**Task instructions**
Give the total number of lines in the data below that include "tasks", and nothing else.

**Task material**
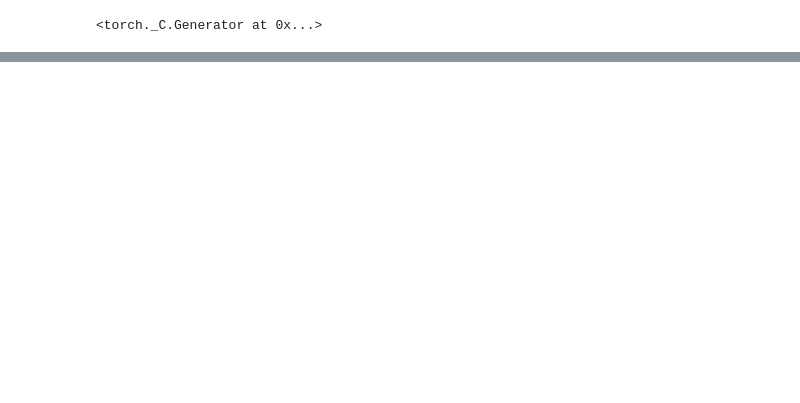
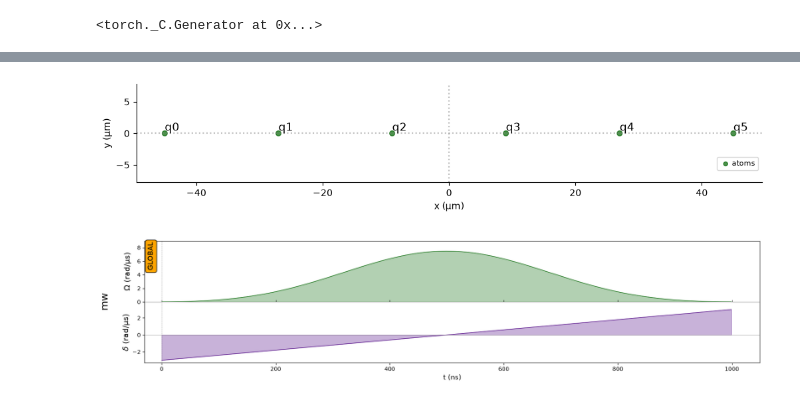
Before and after one commit to Brogis1/emulators, a Jupyter notebook: examples/emu_mps/heisenberg.ipynb, the cells around one changed output, grey strips where cells are left out. Cells and saved outputs as stored; diff of their text form; code cells hidden in the pictures; blank space fills up the shorter version.

```diff
--- a/examples/emu_mps/heisenberg.ipynb
+++ b/examples/emu_mps/heisenberg.ipynb
@@ -105,0 +48,26 @@ We start from the Néel state $|010101\rangle$ and record $\langle n_j\rangle(t)
+# %%
+n, T, dt = 6, 1000, 10  # qubits, duration (ns), emu-mps time step (ns)
+reg = pulser.Register.rectangle(1, n, spacing=18.0, prefix="q")
+
+
+def make_sequence(pulsed):
+    seq = pulser.Sequence(reg, MockDevice)
+    seq.declare_channel("mw", "mw_global")
+    if pulsed:
+        pulse = pulser.Pulse(
+            amplitude=pulser.BlackmanWaveform(T, area=np.pi),
+            detuning=pulser.RampWaveform(T, -3.0, 3.0),
+            phase=0.0,
+        )
+        seq.add(pulse, "mw")
+    else:
+        seq.delay(T, "mw")
+    return seq
+
+
+sequences = {"pulsed": make_sequence(True), "free": make_sequence(False)}
+reg.draw()
+sequences["pulsed"].draw()
+# %% [output]
+[figure, added]
+[figure, added]
```
Also changed, not shown: parts of 25 cells of this notebook.
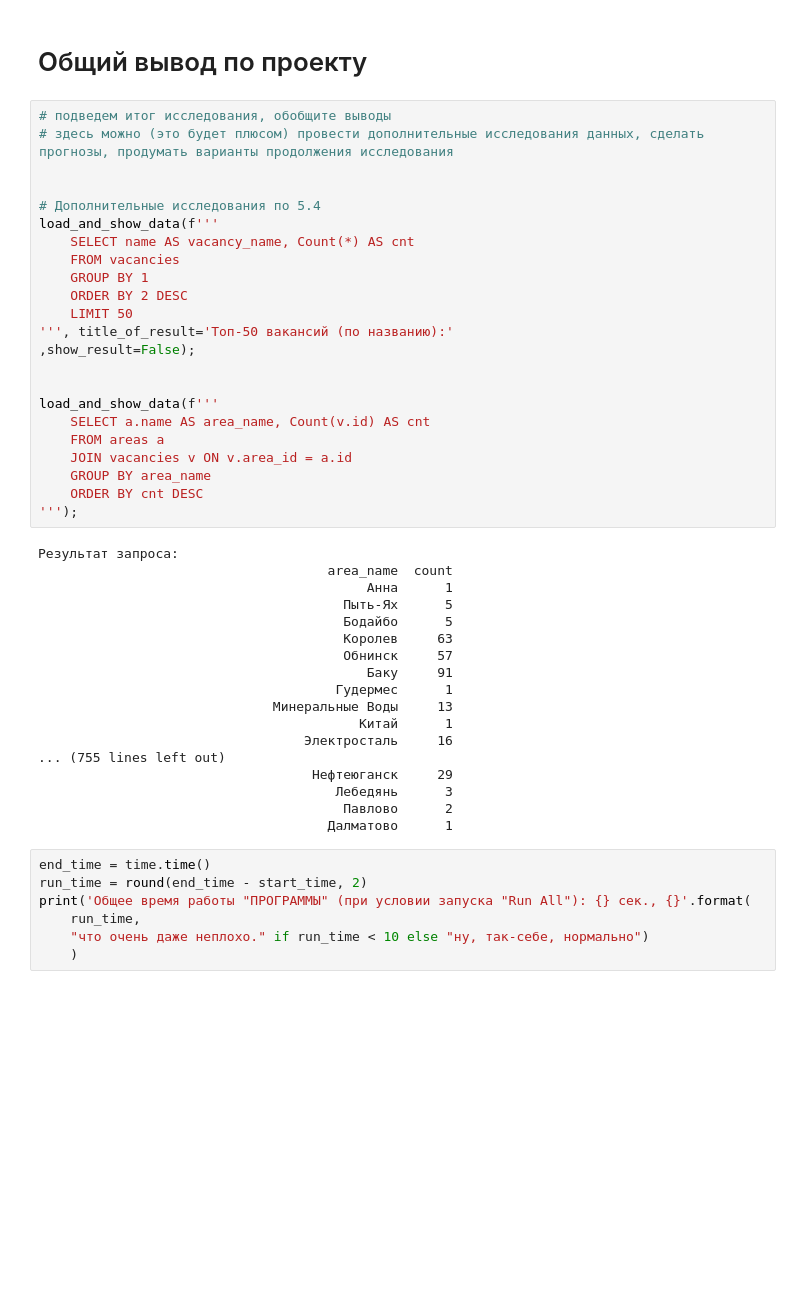
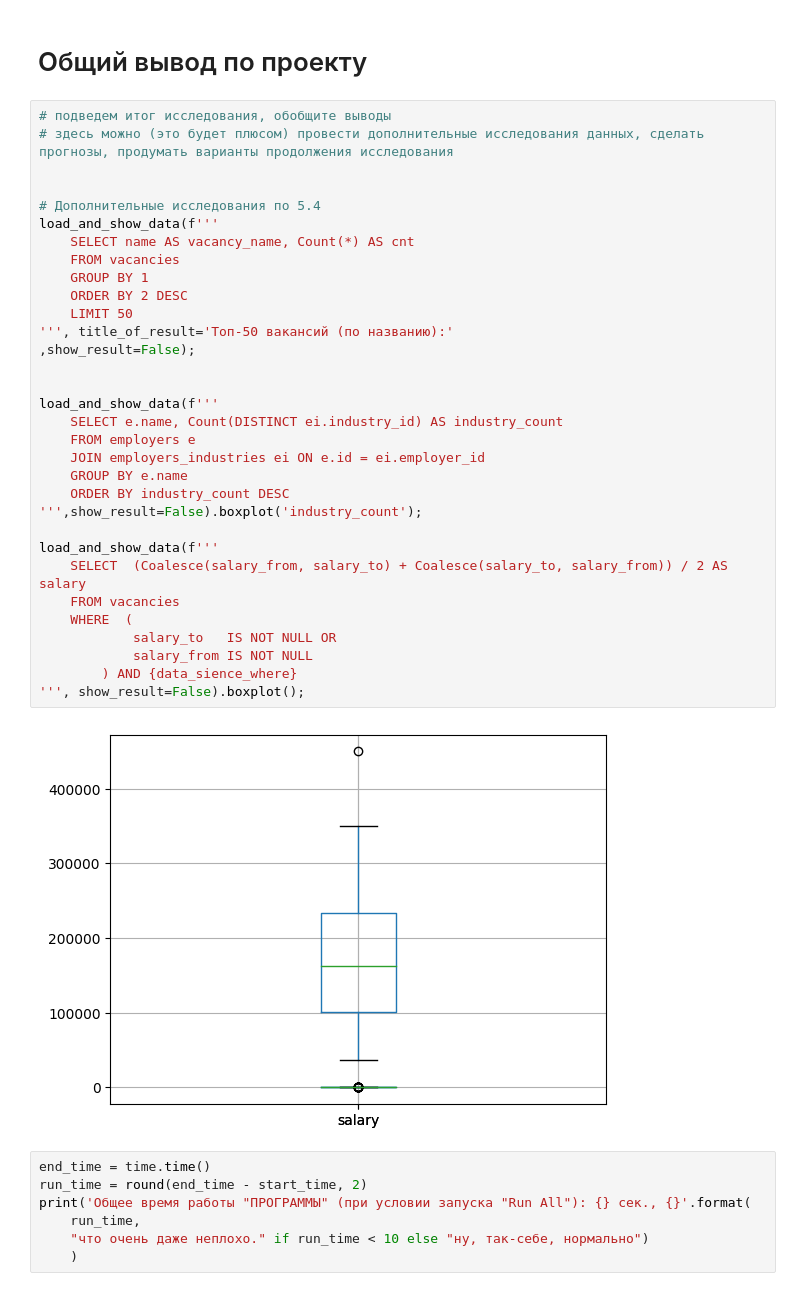
Before and after one commit to AlexeyLukovnikov/sf_ds_project_2, a Jupyter notebook: Project_2.ipynb, the cells around one changed output. Drawn from its saved outputs; the diff is of its cells as text; blank space fills up the shorter version.

```diff
--- a/Project_2.ipynb
+++ b/Project_2.ipynb
@@ -826,44 +655,37 @@ results['6.6'].boxplot()
 # %%
 # подведем итог исследования, обобщите выводы
 # здесь можно (это будет плюсом) провести дополнительные исследования данных, сделать прогнозы, продумать варианты продолжения исследования
 
 
 # Дополнительные исследования по 5.4
 load_and_show_data(f'''
     SELECT name AS vacancy_name, Count(*) AS cnt
     FROM vacancies
     GROUP BY 1
     ORDER BY 2 DESC
     LIMIT 50
 ''', title_of_result='Топ-50 вакансий (по названию):'
 ,show_result=False);
 
 
 load_and_show_data(f'''
-    SELECT a.name AS area_name, Count(v.id) AS cnt
-    FROM areas a
-    JOIN vacancies v ON v.area_id = a.id
-    GROUP BY area_name
-    ORDER BY cnt DESC
-''');
+    SELECT e.name, Count(DISTINCT ei.industry_id) AS industry_count
+    FROM employers e
+    JOIN employers_industries ei ON e.id = ei.employer_id
+    GROUP BY e.name
+    ORDER BY industry_count DESC
+''',show_result=False).boxplot('industry_count');
+
+load_and_show_data(f'''
+    SELECT  (Coalesce(salary_from, salary_to) + Coalesce(salary_to, salary_from)) / 2 AS salary
+    FROM vacancies
+    WHERE  (
+            salary_to   IS NOT NULL OR
+            salary_from IS NOT NULL
+        ) AND {data_sience_where}
+''', show_result=False).boxplot();
 # %% [output]
-Результат запроса:
-                                     area_name  count
-                                          Анна      1
-                                       Пыть-Ях      5
-                                       Бодайбо      5
-                                       Королев     63
-                                       Обнинск     57
-                                          Баку     91
-                                      Гудермес      1
-                              Минеральные Воды     13
-                                         Китай      1
-                                  Электросталь     16
-... (755 lines left out)
-                                   Нефтеюганск     29
-                                      Лебедянь      3
-                                       Павлово      2
-                                     Далматово      1
+[figure, added]
 # %%
 end_time = time.time()
 run_time = round(end_time - start_time, 2)
```
Also changed, not shown: parts of 19 cells of this notebook.
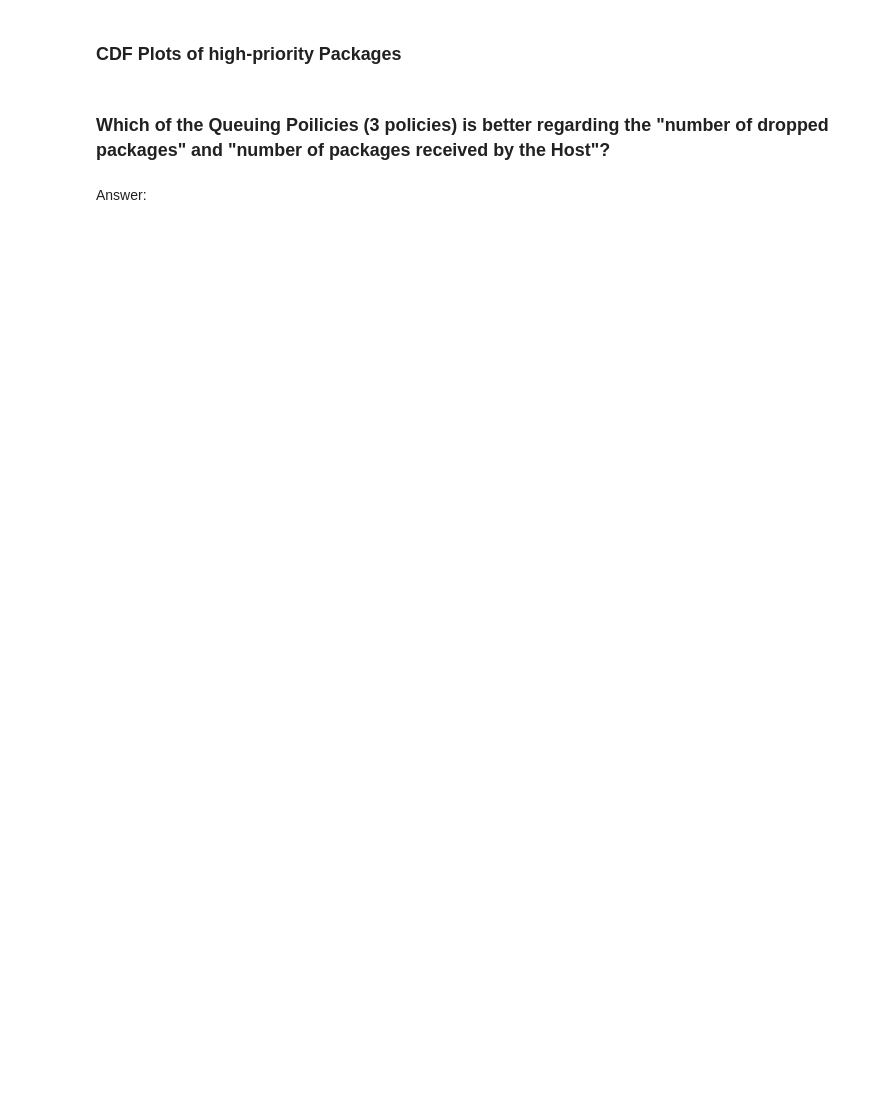
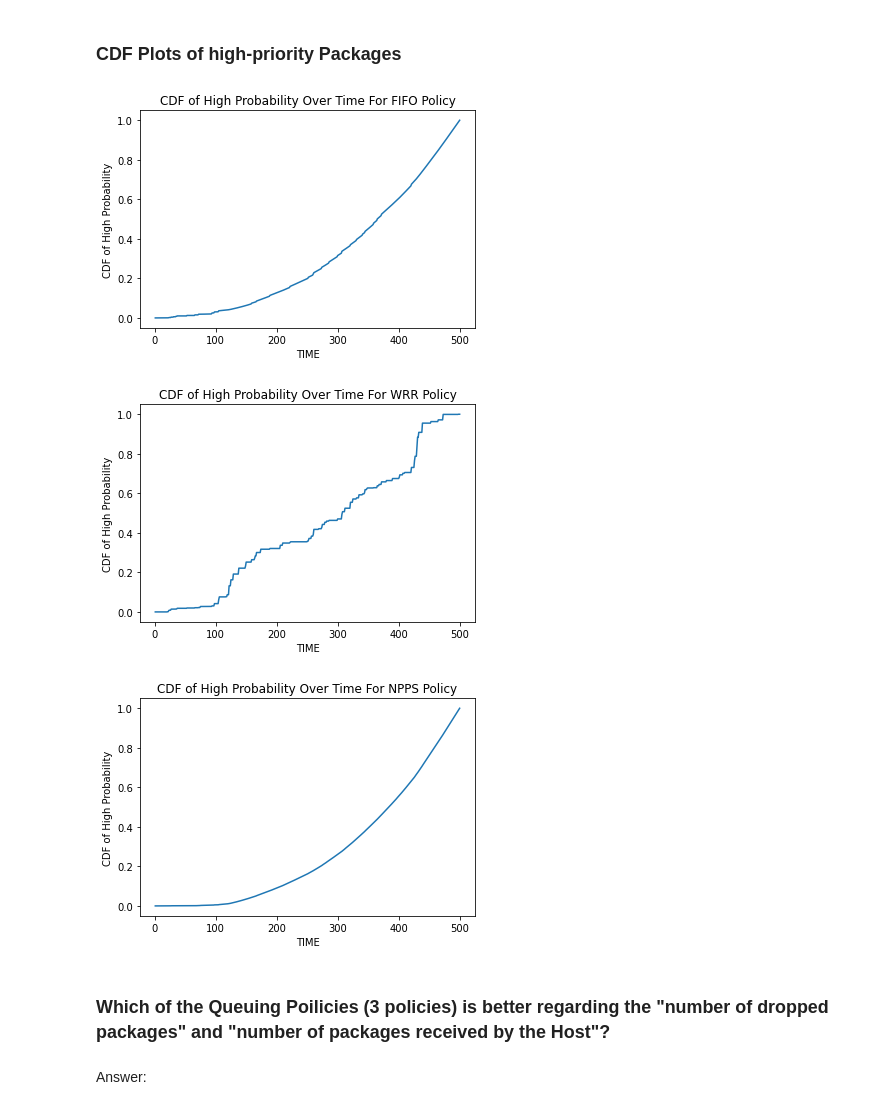
Before and after one commit to mjmaher987/Packet-Host-Router-Simulation, a Jupyter notebook: Source Codes/Router_Host_Network_Simulation - 020407 - 2113.ipynb, the cells around one changed output. Drawn from its saved outputs; the diff is of its cells as text; code cells hidden in the pictures; blank space fills up the shorter version.

```diff
--- a/Source Codes/Router_Host_Network_Simulation - 020407 - 2113.ipynb
+++ b/Source Codes/Router_Host_Network_Simulation - 020407 - 2113.ipynb
@@ -452,5 +462,29 @@ Answer:
 # %% [markdown]
 ### CDF Plots of high-priority Packages
+# %%
+def plot_cdf_time_wasted_in_queue(tasks, service_policy):
+    queue_cdf = []
+    task_number = []
+    for i in range(1, T + 1):
+        queue_cdf.append(Task.get_cumulative_queue_time(tasks, i, 0) / (T * len(tasks)))
+        task_number.append(i)
+    normalizer = 1 / queue_cdf[-1]
+    for  i in range(len(queue_cdf)):
+        queue_cdf[i] *= normalizer
+    plt.plot(task_number, queue_cdf)
+    plt.xlabel('TIME')
+    plt.ylabel('CDF of High Probability')
+    plt.title(f'CDF of High Probability Over Time For {service_policy} Policy')
+    plt.show()
+
+
+plot_cdf_time_wasted_in_queue(fifo_packets, 'FIFO')
+plot_cdf_time_wasted_in_queue(wrr_packets, 'WRR')
+plot_cdf_time_wasted_in_queue(npps_packets, 'NPPS')
+# %% [output]
+[figure, added]
+[figure, added]
+[figure, added]
 # %% [markdown]
 ### Which of the Queuing Poilicies (3 policies) is better regarding the "number of dropped packages" and "number of packages received by the Host"?
 # %% [markdown]
```
Also changed, not shown: parts of 2 cells of this notebook.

**Output for this task**
2